MATERIALS PROVIDED
········
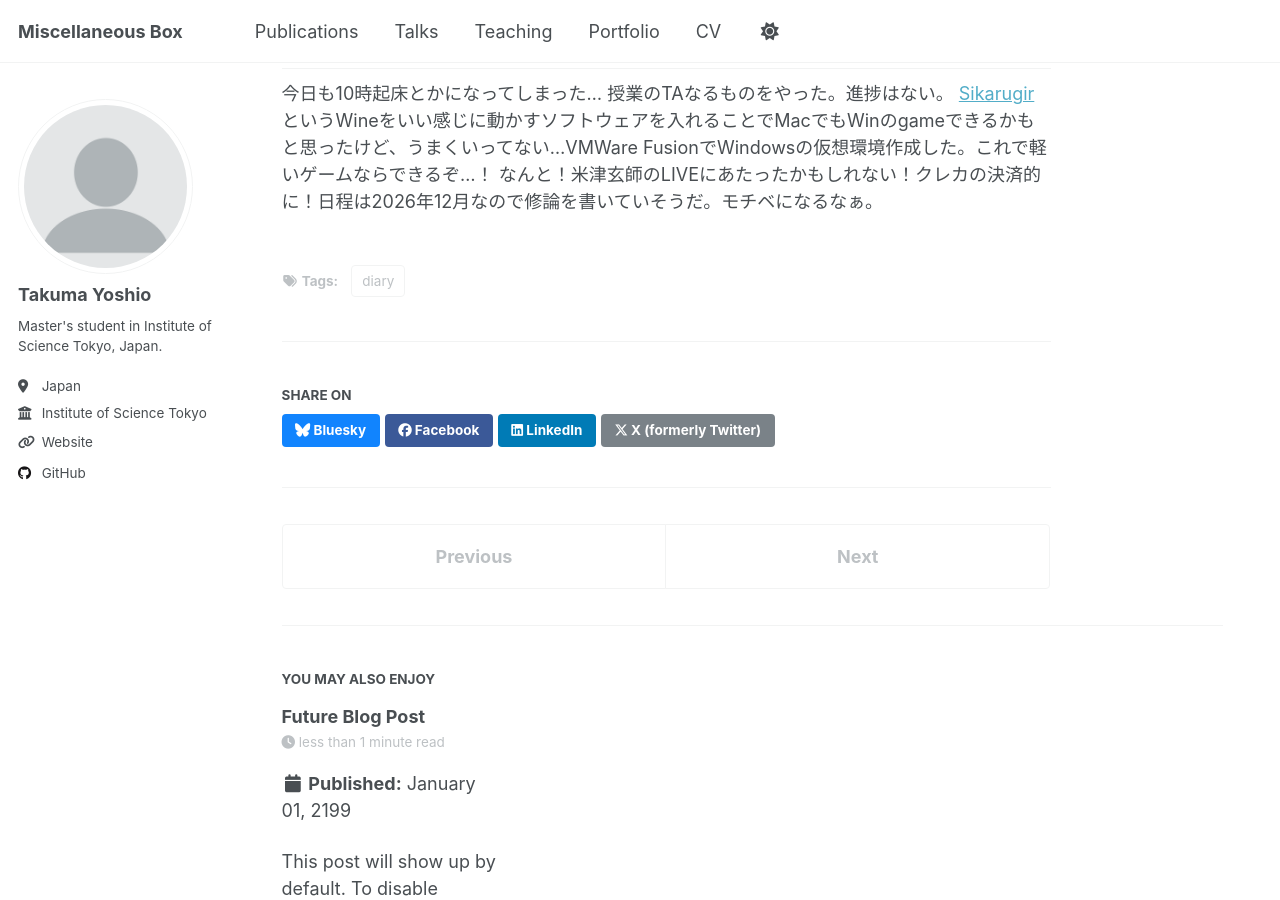
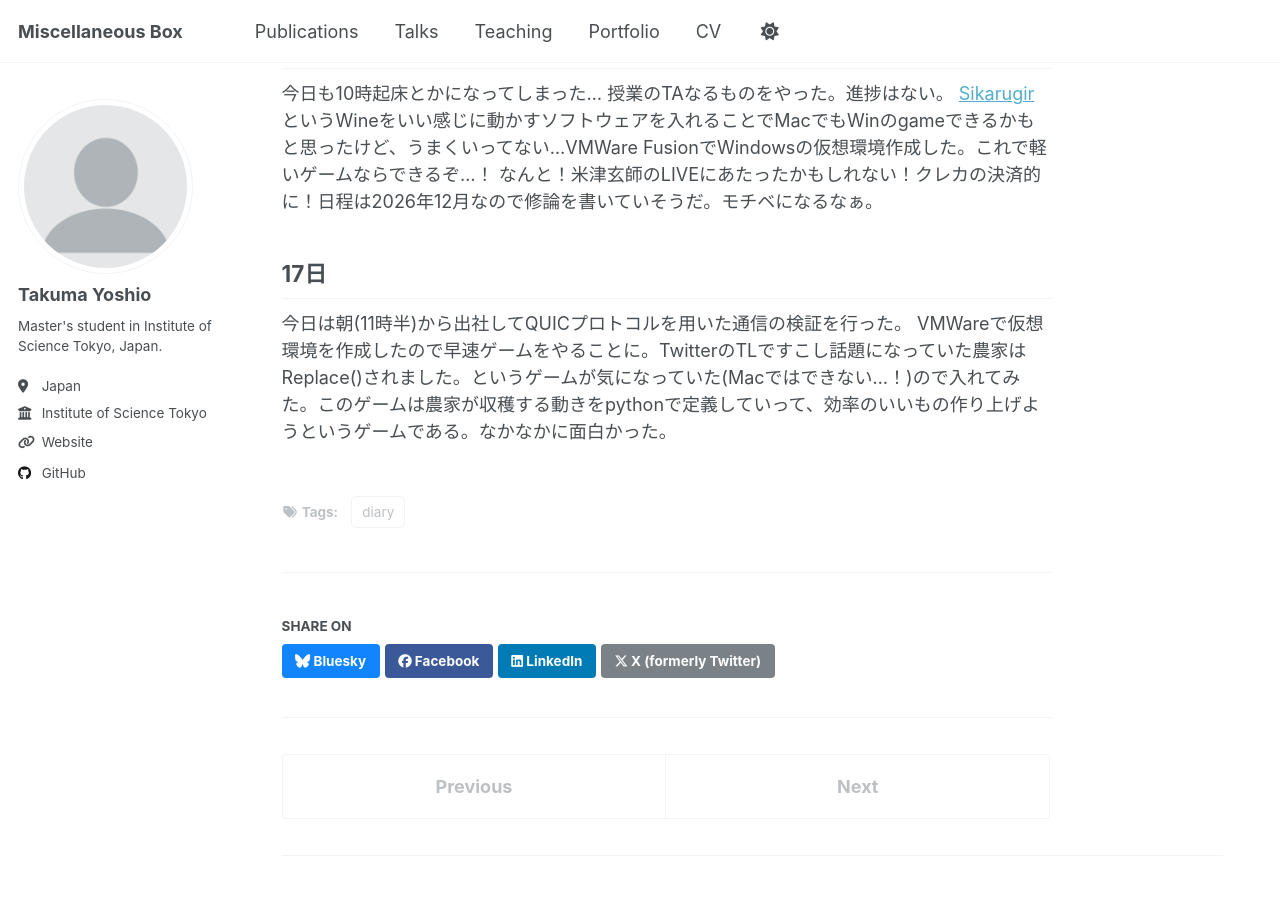
Before and after one commit to ta-yoshi02/ta-yoshi02.github.io, a Jekyll site: the page built from _posts/2025-10-10-blog-post.md, in a window 1280 px wide and 900 px high, scrolled down 855 px. Built offline with Jekyll 4.4.1, drawn with Linux system fonts in a browser that asks for light colours; a script that is not in the unit is left out.

Commit message:
2025年10月17日にき

```diff
--- a/_posts/2025-10-10-blog-post.md
+++ b/_posts/2025-10-10-blog-post.md
@@ -29,3 +29,7 @@ tags:
 授業のTAなるものをやった。進捗はない。
 [Sikarugir](https://github.com/Sikarugir-App/Sikarugir)というWineをいい感じに動かすソフトウェアを入れることでMacでもWinのgameできるかもと思ったけど、うまくいってない...VMWare FusionでWindowsの仮想環境作成した。これで軽いゲームならできるぞ...！
 なんと！米津玄師のLIVEにあたったかもしれない！クレカの決済的に！日程は2026年12月なので修論を書いていそうだ。モチベになるなぁ。
+
+## 17日
+今日は朝(11時半)から出社してQUICプロトコルを用いた通信の検証を行った。
+VMWareで仮想環境を作成したので早速ゲームをやることに。TwitterのTLですこし話題になっていた農家はReplace()されました。というゲームが気になっていた(Macではできない...！)ので入れてみた。このゲームは農家が収穫する動きをpythonで定義していって、効率のいいもの作り上げようというゲームである。なかなかに面白かった。
```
········
WORK REQUEST
Each line above has to be returned exactly. Drop the pictures.

YOUR SOLUTION
Before and after one commit to ta-yoshi02/ta-yoshi02.github.io, a Jekyll site: the page built from _posts/2025-10-10-blog-post.md, in a window 1280 px wide and 900 px high, scrolled down 855 px. Built offline with Jekyll 4.4.1, drawn with Linux system fonts in a browser that asks for light colours; a script that is not in the unit is left out.

Commit message:
2025年10月17日にき

```diff
--- a/_posts/2025-10-10-blog-post.md
+++ b/_posts/2025-10-10-blog-post.md
@@ -29,3 +29,7 @@ tags:
 授業のTAなるものをやった。進捗はない。
 [Sikarugir](https://github.com/Sikarugir-App/Sikarugir)というWineをいい感じに動かすソフトウェアを入れることでMacでもWinのgameできるかもと思ったけど、うまくいってない...VMWare FusionでWindowsの仮想環境作成した。これで軽いゲームならできるぞ...！
 なんと！米津玄師のLIVEにあたったかもしれない！クレカの決済的に！日程は2026年12月なので修論を書いていそうだ。モチベになるなぁ。
+
+## 17日
+今日は朝(11時半)から出社してQUICプロトコルを用いた通信の検証を行った。
+VMWareで仮想環境を作成したので早速ゲームをやることに。TwitterのTLですこし話題になっていた農家はReplace()されました。というゲームが気になっていた(Macではできない...！)ので入れてみた。このゲームは農家が収穫する動きをpythonで定義していって、効率のいいもの作り上げようというゲームである。なかなかに面白かった。
```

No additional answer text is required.